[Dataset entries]
++++++++++

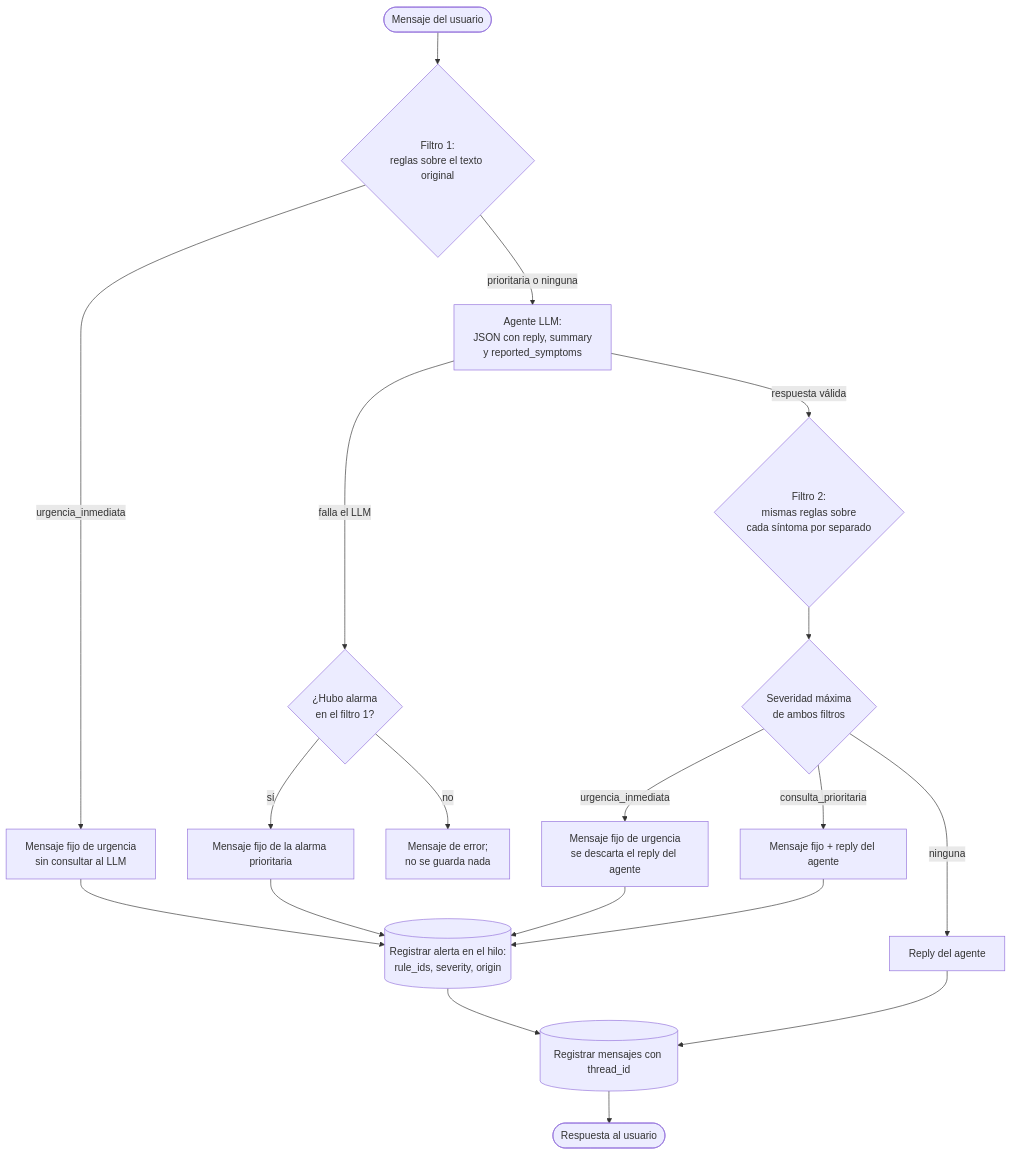
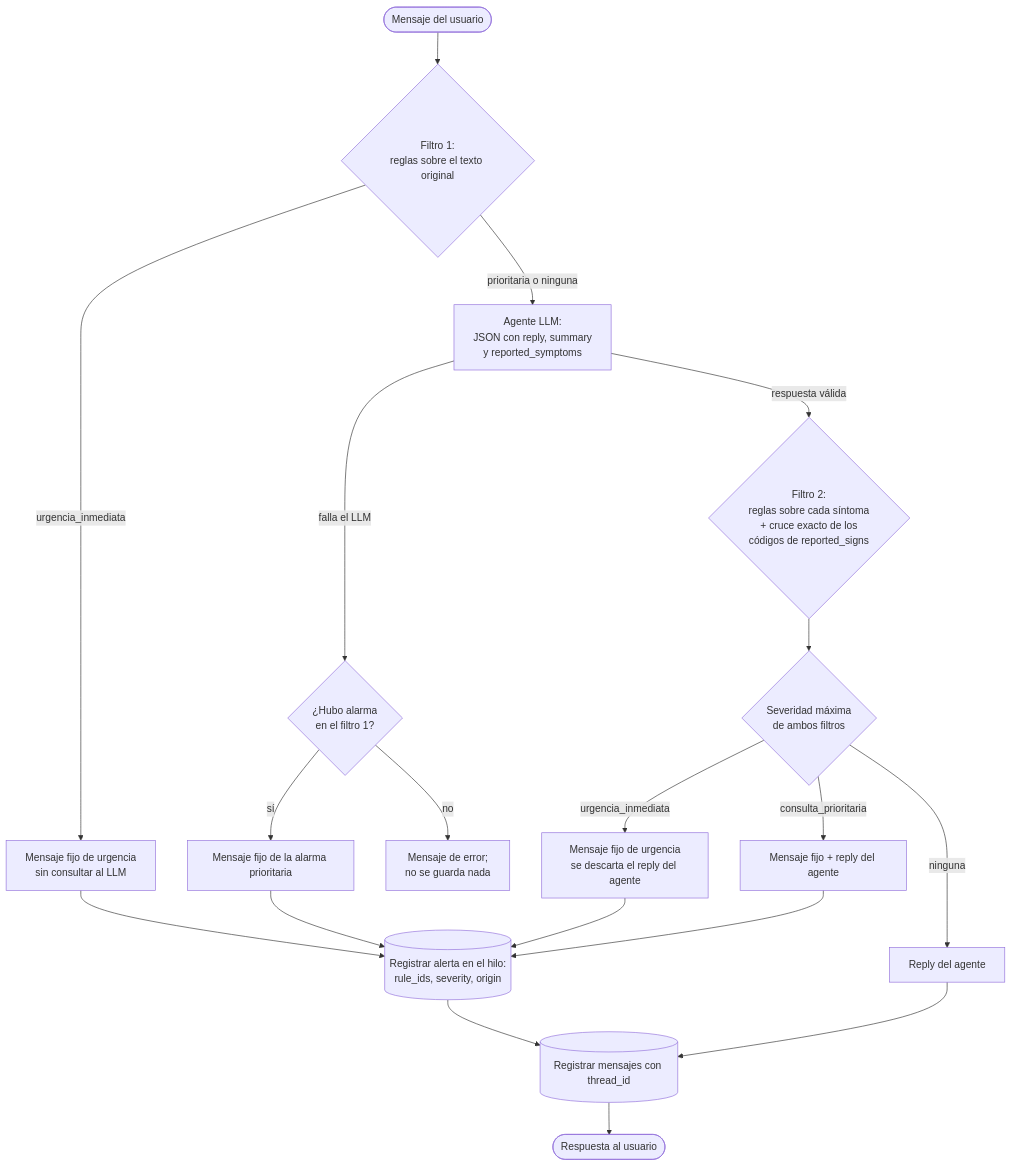
The diagram in docs/03-procesos/flujos/gestion-alerta.md (NicolasCastilloGaleano/chatbot-cardio-materno), drawn with Mermaid before and after one commit. The commit also changed other lines of this file and 50 other files, not shown here.

First line of the commit message:
feat(alarms): códigos cerrados de signos en el filtro 2 (B-015, ADR 0012 provisional)

````diff
--- a/docs/03-procesos/flujos/gestion-alerta.md
+++ b/docs/03-procesos/flujos/gestion-alerta.md
@@ -7,18 +7,18 @@
 ```mermaid
 flowchart TD
     A([Mensaje del usuario]) --> F1{Filtro 1:<br/>reglas sobre el texto original}
     F1 -- urgencia_inmediata --> U1[Mensaje fijo de urgencia<br/>sin consultar al LLM]
     F1 -- prioritaria o ninguna --> L[Agente LLM:<br/>JSON con reply, summary<br/>y reported_symptoms]
     L -- falla el LLM --> E{¿Hubo alarma<br/>en el filtro 1?}
     E -- sí --> U2[Mensaje fijo de la alarma prioritaria]
     E -- no --> ERR[Mensaje de error;<br/>no se guarda nada]
-    L -- respuesta válida --> F2{Filtro 2:<br/>mismas reglas sobre<br/>cada síntoma por separado}
+    L -- respuesta válida --> F2{Filtro 2:<br/>reglas sobre cada síntoma<br/>+ cruce exacto de los<br/>códigos de reported_signs}
     F2 --> S{Severidad máxima<br/>de ambos filtros}
     S -- urgencia_inmediata --> U3[Mensaje fijo de urgencia<br/>se descarta el reply del agente]
     S -- consulta_prioritaria --> P[Mensaje fijo + reply del agente]
     S -- ninguna --> N[Reply del agente]
     U1 & U2 & U3 & P --> R[(Registrar alerta en el hilo:<br/>rule_ids, severity, origin)]
     R --> M[(Registrar mensajes con thread_id)]
     N --> M
     M --> Z([Respuesta al usuario])
 ```
````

++++++++++

▶ Your objective
Look for "F1 -- prioritaria" in the records. Write out its line and every later line through the end exactly, with nothing more.

▶ Solution to this task
     F1 -- prioritaria o ninguna --> L[Agente LLM:<br/>JSON con reply, summary<br/>y reported_symptoms]
     L -- falla el LLM --> E{¿Hubo alarma<br/>en el filtro 1?}
     E -- sí --> U2[Mensaje fijo de la alarma prioritaria]
     E -- no --> ERR[Mensaje de error;<br/>no se guarda nada]
-    L -- respuesta válida --> F2{Filtro 2:<br/>mismas reglas sobre<br/>cada síntoma por separado}
+    L -- respuesta válida --> F2{Filtro 2:<br/>reglas sobre cada síntoma<br/>+ cruce exacto de los<br/>códigos de reported_signs}
     F2 --> S{Severidad máxima<br/>de ambos filtros}
     S -- urgencia_inmediata --> U3[Mensaje fijo de urgencia<br/>se descarta el reply del agente]
     S -- consulta_prioritaria --> P[Mensaje fijo + reply del agente]
     S -- ninguna --> N[Reply del agente]
     U1 & U2 & U3 & P --> R[(Registrar alerta en el hilo:<br/>rule_ids, severity, origin)]
     R --> M[(Registrar mensajes con thread_id)]
     N --> M
     M --> Z([Respuesta al usuario])
 ```
````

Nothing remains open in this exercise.